Difference listings:
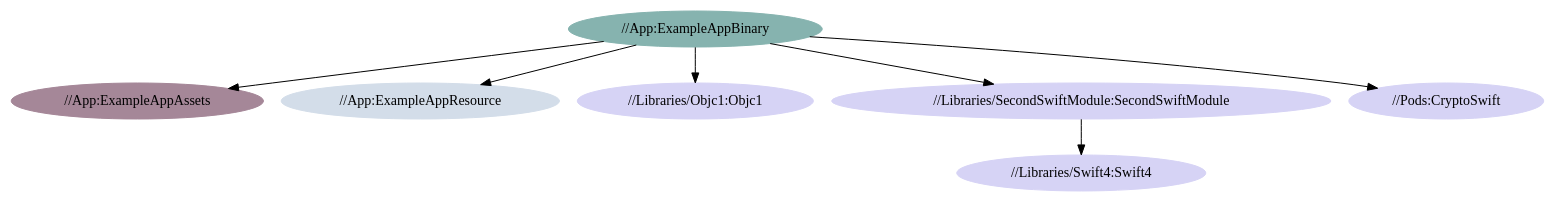
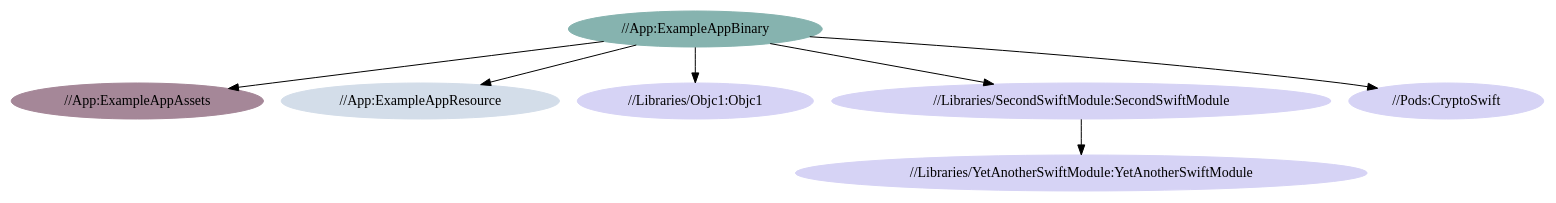
The diagram in Docs/Dependencies.dot (airbnb/BuckSample), drawn with Graphviz before and after one commit. The commit also changed 10 other files, not shown here.

Commit message:
Swift4 -> YetAnotherSwiftModule

```diff
--- a/Docs/Dependencies.dot
+++ b/Docs/Dependencies.dot
@@ -1,15 +1,15 @@
 digraph result_graph {
   "//App:ExampleAppAssets" [style=filled,color="#A58798"];
   "//App:ExampleAppBinary" -> "//App:ExampleAppAssets";
   "//App:ExampleAppBinary" -> "//App:ExampleAppResource";
   "//App:ExampleAppBinary" -> "//Libraries/Objc1:Objc1";
   "//App:ExampleAppBinary" -> "//Libraries/SecondSwiftModule:SecondSwiftModule";
   "//App:ExampleAppBinary" -> "//Pods:CryptoSwift";
   "//App:ExampleAppBinary" [style=filled,color="#86B3AF"];
   "//App:ExampleAppResource" [style=filled,color="#D3DDE9"];
   "//Libraries/Objc1:Objc1" [style=filled,color="#D6D3F5"];
-  "//Libraries/SecondSwiftModule:SecondSwiftModule" -> "//Libraries/Swift4:Swift4";
+  "//Libraries/SecondSwiftModule:SecondSwiftModule" -> "//Libraries/YetAnotherSwiftModule:YetAnotherSwiftModule";
   "//Libraries/SecondSwiftModule:SecondSwiftModule" [style=filled,color="#D6D3F5"];
-  "//Libraries/Swift4:Swift4" [style=filled,color="#D6D3F5"];
+  "//Libraries/YetAnotherSwiftModule:YetAnotherSwiftModule" [style=filled,color="#D6D3F5"];
   "//Pods:CryptoSwift" [style=filled,color="#D6D3F5"];
 }
```
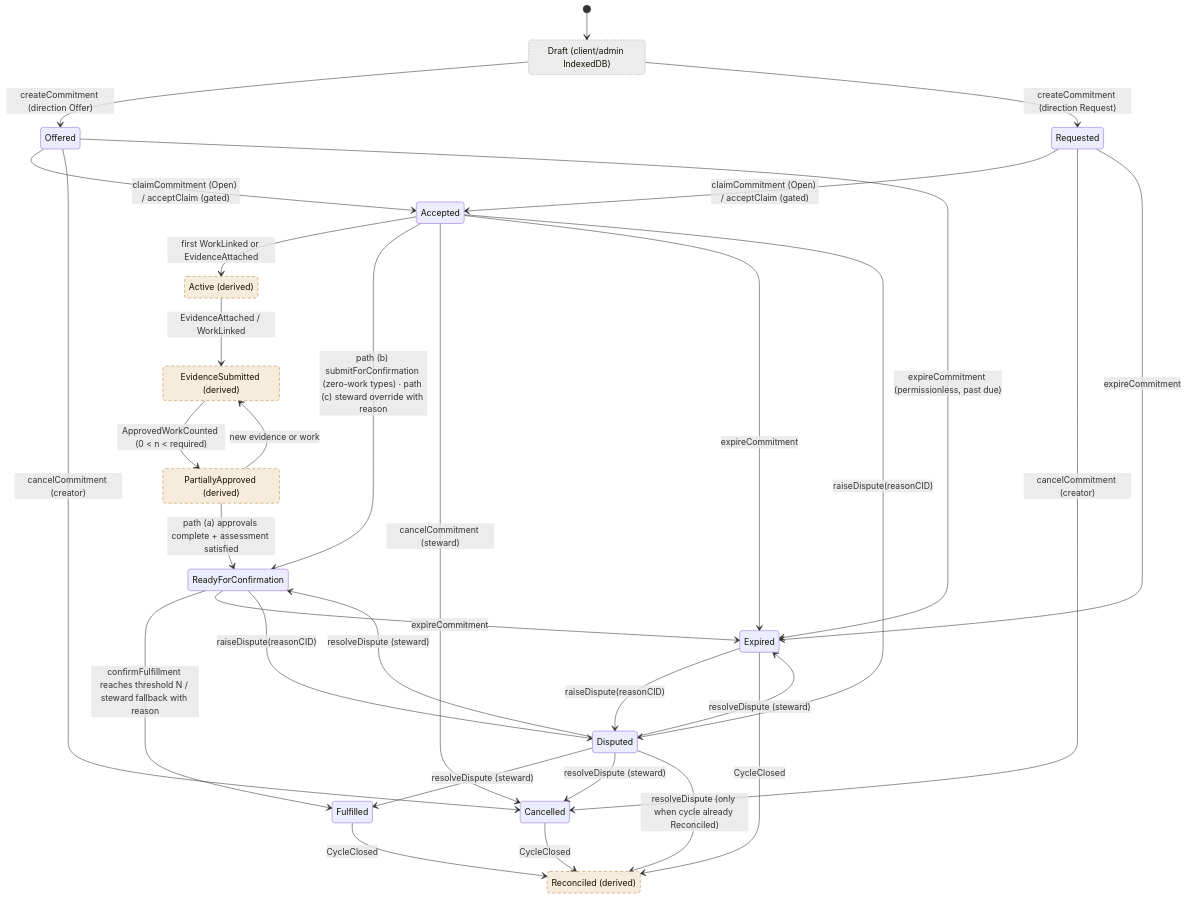
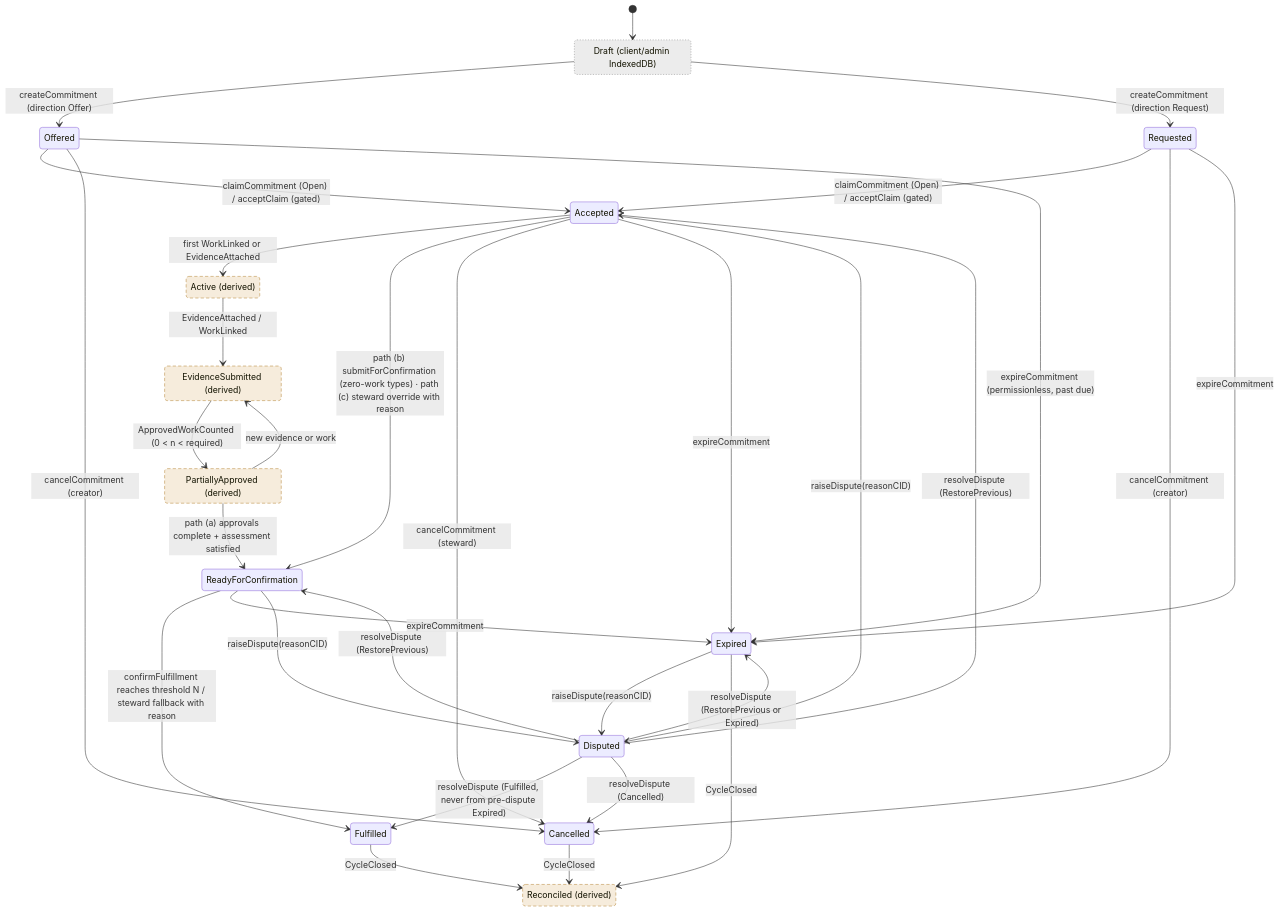
Before and after one commit to greenpill-dev-guild/green-goods: the seventh of 15 diagrams in .plans/active/commitment-pooling/diagrams.md, drawn with Mermaid. The commit also changed other lines of this file and 51 other files, not shown here.

````diff
--- a/.plans/active/commitment-pooling/diagrams.md
+++ b/.plans/active/commitment-pooling/diagrams.md
@@ -218,48 +313,48 @@
 ```mermaid
 stateDiagram-v2
   classDef derived fill:#f6ecdc,stroke:#b98a3e,stroke-dasharray: 6 4
   classDef appOnly fill:#ececec,stroke:#8a8a8a,stroke-dasharray: 2 3
 
   Draft: Draft (client/admin IndexedDB)
   Active: Active (derived)
   EvidenceSubmitted: EvidenceSubmitted (derived)
   PartiallyApproved: PartiallyApproved (derived)
   Reconciled: Reconciled (derived)
 
   [*] --> Draft
   Draft --> Offered : createCommitment (direction Offer)
   Draft --> Requested : createCommitment (direction Request)
   Offered --> Accepted : claimCommitment (Open) / acceptClaim (gated)
   Requested --> Accepted : claimCommitment (Open) / acceptClaim (gated)
   Accepted --> Active : first WorkLinked or EvidenceAttached
   Active --> EvidenceSubmitted : EvidenceAttached / WorkLinked
   EvidenceSubmitted --> PartiallyApproved : ApprovedWorkCounted (0 < n < required)
   PartiallyApproved --> EvidenceSubmitted : new evidence or work
   PartiallyApproved --> ReadyForConfirmation : path (a) approvals complete + assessment satisfied
   Accepted --> ReadyForConfirmation : path (b) submitForConfirmation (zero-work types) · path (c) steward override with reason
   ReadyForConfirmation --> Fulfilled : confirmFulfillment reaches threshold N / steward fallback with reason
   Offered --> Cancelled : cancelCommitment (creator)
   Requested --> Cancelled : cancelCommitment (creator)
   Accepted --> Cancelled : cancelCommitment (steward)
   Offered --> Expired : expireCommitment (permissionless, past due)
   Requested --> Expired : expireCommitment
   Accepted --> Expired : expireCommitment
   ReadyForConfirmation --> Expired : expireCommitment
   Accepted --> Disputed : raiseDispute(reasonCID)
   ReadyForConfirmation --> Disputed : raiseDispute(reasonCID)
   Expired --> Disputed : raiseDispute(reasonCID)
-  Disputed --> ReadyForConfirmation : resolveDispute (steward)
-  Disputed --> Fulfilled : resolveDispute (steward)
-  Disputed --> Cancelled : resolveDispute (steward)
-  Disputed --> Expired : resolveDispute (steward)
-  Disputed --> Reconciled : resolveDispute (only when cycle already Reconciled)
+  Disputed --> Accepted : resolveDispute (RestorePrevious)
+  Disputed --> ReadyForConfirmation : resolveDispute (RestorePrevious)
+  Disputed --> Expired : resolveDispute (RestorePrevious or Expired)
+  Disputed --> Fulfilled : resolveDispute (Fulfilled, never from pre-dispute Expired)
+  Disputed --> Cancelled : resolveDispute (Cancelled)
   Fulfilled --> Reconciled : CycleClosed
   Cancelled --> Reconciled : CycleClosed
   Expired --> Reconciled : CycleClosed
 
   class Active derived
   class EvidenceSubmitted derived
   class PartiallyApproved derived
   class Reconciled derived
   class Draft appOnly
 ```
````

» **PROBLEM TO SOLVE**: Gather each line of the records holding the string "color".

» **RESULT OF THIS TASK**:
   "//App:ExampleAppAssets" [style=filled,color="#A58798"];
   "//App:ExampleAppBinary" [style=filled,color="#86B3AF"];
   "//App:ExampleAppResource" [style=filled,color="#D3DDE9"];
   "//Libraries/Objc1:Objc1" [style=filled,color="#D6D3F5"];
   "//Libraries/SecondSwiftModule:SecondSwiftModule" [style=filled,color="#D6D3F5"];
-  "//Libraries/Swift4:Swift4" [style=filled,color="#D6D3F5"];
+  "//Libraries/YetAnotherSwiftModule:YetAnotherSwiftModule" [style=filled,color="#D6D3F5"];
   "//Pods:CryptoSwift" [style=filled,color="#D6D3F5"];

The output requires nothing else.